Source records:
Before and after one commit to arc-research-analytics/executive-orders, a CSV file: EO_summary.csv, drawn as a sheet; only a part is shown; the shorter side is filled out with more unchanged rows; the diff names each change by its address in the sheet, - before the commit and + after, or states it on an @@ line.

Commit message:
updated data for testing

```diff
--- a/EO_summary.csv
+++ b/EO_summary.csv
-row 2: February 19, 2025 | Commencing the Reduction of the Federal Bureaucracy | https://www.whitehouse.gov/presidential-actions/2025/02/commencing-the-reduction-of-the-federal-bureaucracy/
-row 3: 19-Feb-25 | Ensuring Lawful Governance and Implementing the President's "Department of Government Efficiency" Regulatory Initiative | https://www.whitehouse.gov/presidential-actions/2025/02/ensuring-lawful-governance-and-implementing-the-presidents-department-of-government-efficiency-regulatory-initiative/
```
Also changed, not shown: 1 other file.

◆ Assignment
Restate the data word for word.

◆ Answer for this exercise
Before and after one commit to arc-research-analytics/executive-orders, a CSV file: EO_summary.csv, drawn as a sheet; only a part is shown; the shorter side is filled out with more unchanged rows; the diff names each change by its address in the sheet, - before the commit and + after, or states it on an @@ line.

Commit message:
updated data for testing

```diff
--- a/EO_summary.csv
+++ b/EO_summary.csv
-row 2: February 19, 2025 | Commencing the Reduction of the Federal Bureaucracy | https://www.whitehouse.gov/presidential-actions/2025/02/commencing-the-reduction-of-the-federal-bureaucracy/
-row 3: 19-Feb-25 | Ensuring Lawful Governance and Implementing the President's "Department of Government Efficiency" Regulatory Initiative | https://www.whitehouse.gov/presidential-actions/2025/02/ensuring-lawful-governance-and-implementing-the-presidents-department-of-government-efficiency-regulatory-initiative/
```
Also changed, not shown: 1 other file.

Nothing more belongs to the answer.